“The value of the membership NFTs equally depends on the brand’s commitment to deliver utility and benefits, as well as the members’ collective efforts in advocating for the brand, creating a true partnership,” Dai explained. With traditional memberships, companies may become complacent and can cut benefits over time. Likewise, users may stray to other brands that offer similar perks. However, with NFT memberships, both sides are incentivized to actively look for new ways to increase the quality of the brand and, in so doing, increase the value of the membership NFTs.
3. Liquidity: Selling NFT membership tokens
Perhaps the most important differentiator between traditional and NFT-based memberships is the ability for membership NFTs to be traded on the open marketplace. Many traditional membership programs will charge users several months’ worth of payments if they attempt to cancel early. What’s more, brands sometimes make it exceedingly difficult for users to cancel, forcing them to go through a series and webpages and confirmation steps to complete the process.
NFT-based membership programs provide flexibility to the holders.
If your lifestyle or needs change, you can easily resell your membership NFT on whatever marketplace you prefer — and you might actually make money doing so. “Not only did you enjoy years of perks and benefits during your membership, your effects, along with the community’s, are now reflected in the value of the membership tokens, and you get rewarded again when you resell the NFT and exit the program,” Dai said.
Meanwhile, with secondary royalty structures baked into smart contracts, brands can receive a predetermined royalty percentage every time membership is resold. Again, this further reinforces the alignment of incentives: A higher membership NFT value allows current holders to profit once they sell and also allows brands to generate more money off secondary royalties.
In certain cases, like Vaynerchuk’s Flyfish Club, token holders can also lease their memberships to others for extended periods of time. For holders, this allows them to treat their membership as a source of revenue while also enjoying some of the perks from time to time. For those who are considering buying an NFT and joining the program, it gives them an opportunity to test things out.
The success of this model can be readily seen. Take Flyfish Club. All 1,500 of the NFTs sold out in minutes. The initial price for the NFTs was around 2.5 Ethereum. Their current resale values are nearly double that amount.
But wait! Hurdles to consider

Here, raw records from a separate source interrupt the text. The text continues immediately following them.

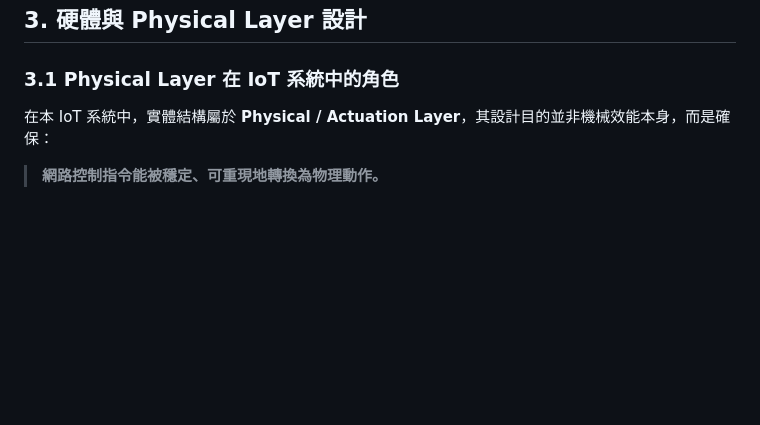
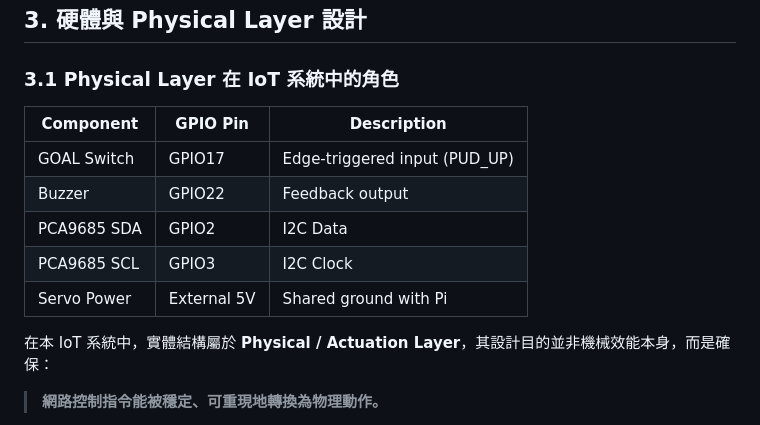
Before and after one commit to sheltieshin/tilt-maze-raspberrypi, a Markdown page: README.md, the part around the change. GitHub-like rendering; blank space fills up the shorter version.

```diff
--- a/README.md
+++ b/README.md
@@ -66,6 +66,14 @@ Feedback (Buzzer + Web UI)
 ## 3. 硬體與 Physical Layer 設計
 
 ### 3.1 Physical Layer 在 IoT 系統中的角色
+
+| Component | GPIO Pin | Description |
+|---------|----------|-------------|
+| GOAL Switch | GPIO17 | Edge-triggered input (PUD_UP) |
+| Buzzer | GPIO22 | Feedback output |
+| PCA9685 SDA | GPIO2 | I2C Data |
+| PCA9685 SCL | GPIO3 | I2C Clock |
+| Servo Power | External 5V | Shared ground with Pi |
 
 在本 IoT 系統中，實體結構屬於 **Physical / Actuation Layer**，其設計目的並非機械效能本身，而是確保：
 > **網路控制指令能被穩定、可重現地轉換為物理動作。**
```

Unfortunately, getting a traditional membership is a lot faster and easier for most people, as there are no technical hurdles that they need to overcome. For NFT membership-based programs to continue to accelerate in popularity, companies must invest money and effort in improving the onboarding experience. And for brands who are currently considering NFT-based memberships, it’s crucial to reduce the learning curve for non-crypto-users as much as possible – ideally, to the point where users don’t even realize they are interacting with Web3 technologies.
To this end, finding the right processes to facilitate onboarding is key. Dai notes that this was one of the primary considerations OneOf took into account when creating OnePass, and it stands as one of their largest value propositions. To sign up, all users need is an email and a phone number. When it comes to purchasing an NFT, payment can be completed with any major credit card, so users don’t need to go through the hassle of buying crypto.
And the results are clear. By prioritizing ease of use and user experience, OneOf has quickly grown to be one of the top NFT platforms for non-crypto native users.
To mimic these results, brands who are considering NFT-based memberships will need to carefully review options and identify those that offer the most seamless onboarding experiences when implementing NFT-based memberships into their websites and platforms. For example, there are a number of payment providers that allow individuals to make payments without needing to deal in cryptocurrency.